The costs and benefits of restoring a continent's terrestrial ecosystems.

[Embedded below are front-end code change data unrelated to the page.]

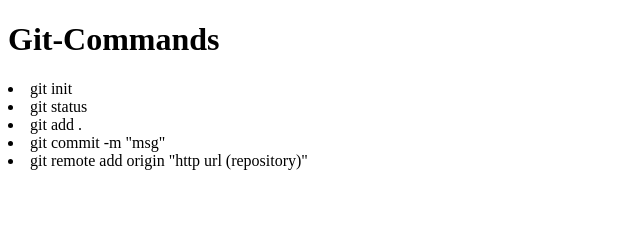
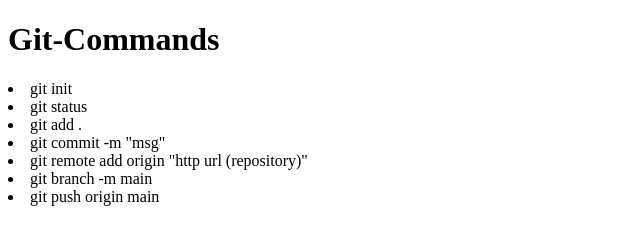
Before and after one commit to Sharanya-Katukuri/gittasks, a plain HTML site: page index.html in a window 1280 px wide. Shown: the whole page, without its empty margins (0-640 px from the left). Drawn offline with Linux system fonts and the light colour scheme.

Commit message:
version3

```diff
--- a/index.html
+++ b/index.html
@@ -12,6 +12,8 @@
     <li>git add .</li>
     <li>git commit -m "msg"</li>
     <li>git remote add origin "http url (repository)"</li>
+    <li>git branch -m main</li>
+    <li>git push origin main</li>
 
 </body>
 </html>
```
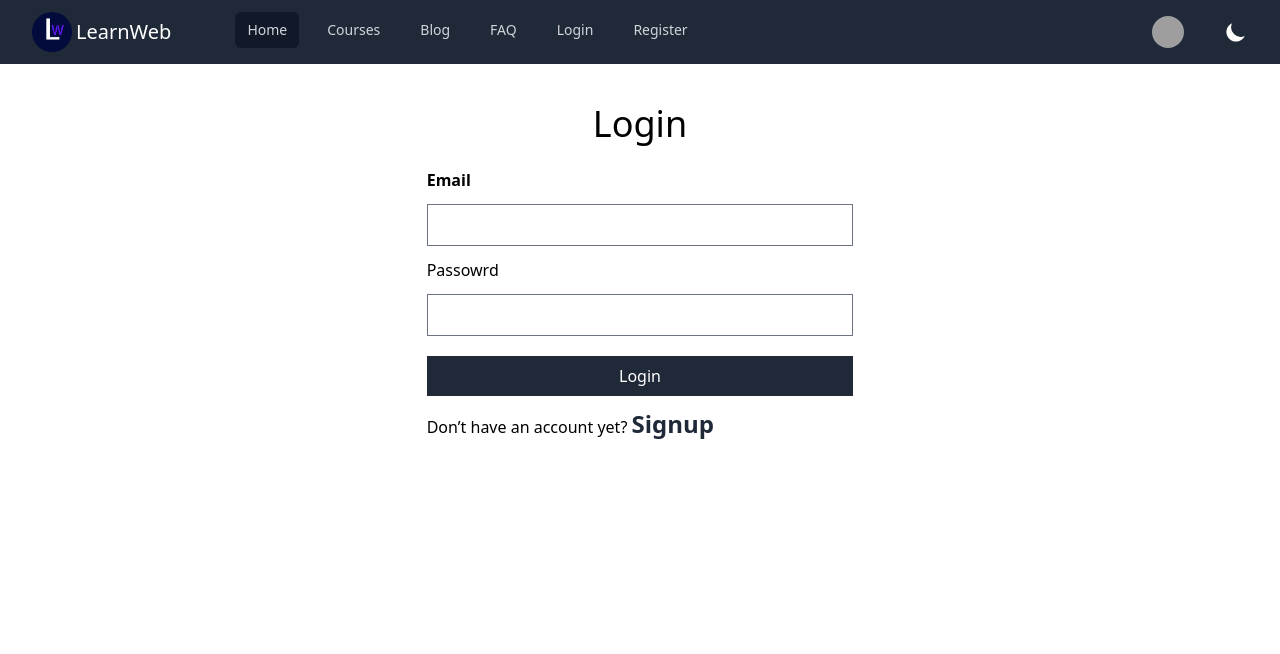
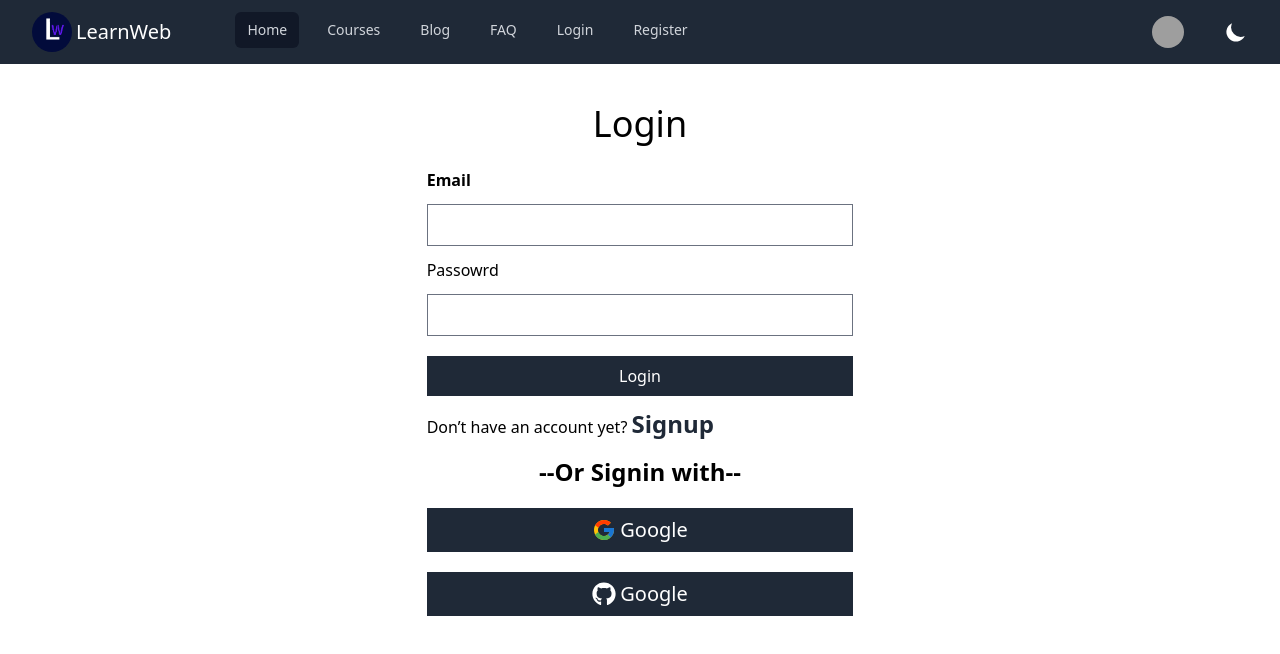
Before and after one commit to anichu/learn-web-client, a React (Create React App) app: page /login in a window 1280 px wide. Shown: the top 654 px of the page. Built offline with nearby package versions, Linux system fonts and the light colour scheme; grey boxes are pictures that could not be loaded.

Commit message:
added login and signup pages

```diff
--- a/src/pages/Login/Login.js
+++ b/src/pages/Login/Login.js
@@ -1,5 +1,7 @@
 import React from "react";
 import { useState } from "react";
+import { FaGithub } from "react-icons/fa";
+import { FcGoogle } from "react-icons/fc";
 
 const Login = ({ setLogin }) => {
 	return (
@@ -34,6 +36,23 @@ const Login = ({ setLogin }) => {
 						Signup
 					</button>
 				</p>
+
+				<h3 className="text-2xl text-center my-4 font-semibold">
+					--Or Signin with--
+				</h3>
+
+				<div>
+					<button className="w-full flex items-center justify-center mt-5 bg-[#1F2937] hover:bg-[#131d2b] text-white py-2">
+						<FcGoogle className="w-6 h-6"></FcGoogle>
+						<span className="text-xl ml-1">Google</span>
+					</button>
+				</div>
+				<div>
+					<button className="w-full flex items-center justify-center mt-5 bg-[#1F2937] hover:bg-[#131d2b] text-white py-2">
+						<FaGithub className="w-6 h-6"></FaGithub>
+						<span className="text-xl ml-1">Google</span>
+					</button>
+				</div>
 			</form>
 		</div>
 	);
--- a/src/pages/Register/Register.js
+++ b/src/pages/Register/Register.js
@@ -1,5 +1,6 @@
 import React from "react";
-
+import { FcGoogle } from "react-icons/fc";
+import { FaGithub } from "react-icons/fa";
 const Register = ({ setLogin }) => {
 	return (
 		<div className="w-full">
@@ -45,6 +46,22 @@ const Register = ({ setLogin }) => {
 						Login
 					</button>
 				</p>
+				<h3 className="text-2xl text-center my-4 font-semibold">
+					--Or Signup with--
+				</h3>
+
+				<div>
+					<button className="w-full flex items-center justify-center mt-5 bg-[#1F2937] hover:bg-[#131d2b] text-white py-2">
+						<FcGoogle className="w-6 h-6"></FcGoogle>
+						<span className="text-xl ml-1">Google</span>
+					</button>
+				</div>
+				<div>
+					<button className="w-full flex items-center justify-center mt-5 bg-[#1F2937] hover:bg-[#131d2b] text-white py-2">
+						<FaGithub className="w-6 h-6"></FaGithub>
+						<span className="text-xl ml-1">Google</span>
+					</button>
+				</div>
 			</form>
 		</div>
 	);
```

The rise in global commitments to restore habitat underlines its importance to halt biodiversity loss and abate climate change. To effectively plan for landscape-scale restoration efforts, decision makers need to prioritise where restoration should occur and have a method to estimate its cost. Here, we describe a systematic approach to determine where cost-effective restoration actions should be located to achieve targeted levels of ecosystem coverage across Australia without compromising agricultural production. We find that spending approximately AU$2 billion (0.1% of Australia's 2019 Gross Domestic Product) annually for 30 years could restore 13 million ha of degraded land without affecting intensive agriculture and urban areas. This initiative would result in almost all (99.8%) of Australia's degraded terrestrial ecosystems reaching 30% vegetation coverage, enabling a trajectory to recover critical ecological functions, abate almost one billion tonnes of carbon dioxide equivalent and produce AU$12-46 billion net present value in carbon offset revenue. The carbon market revenue is estimated to cover up to 111% of the investment required for the restoration. Our research shows that the recovery of degraded ecosystems in Australia is both attainable and affordable. Synthesis and applications. With growing international restoration commitments, governments and environmental organisations need methods to plan and budget their commitments. Here, we present a systematic approach to determine where restoration actions should be located in Australia to achieve targeted vegetation coverage and quantify the expected costs, carbon abatement and revenue. This study is an important advance that will aid governments and environmental organisations by providing financial and spatial planning methods to progress their restoration commitments.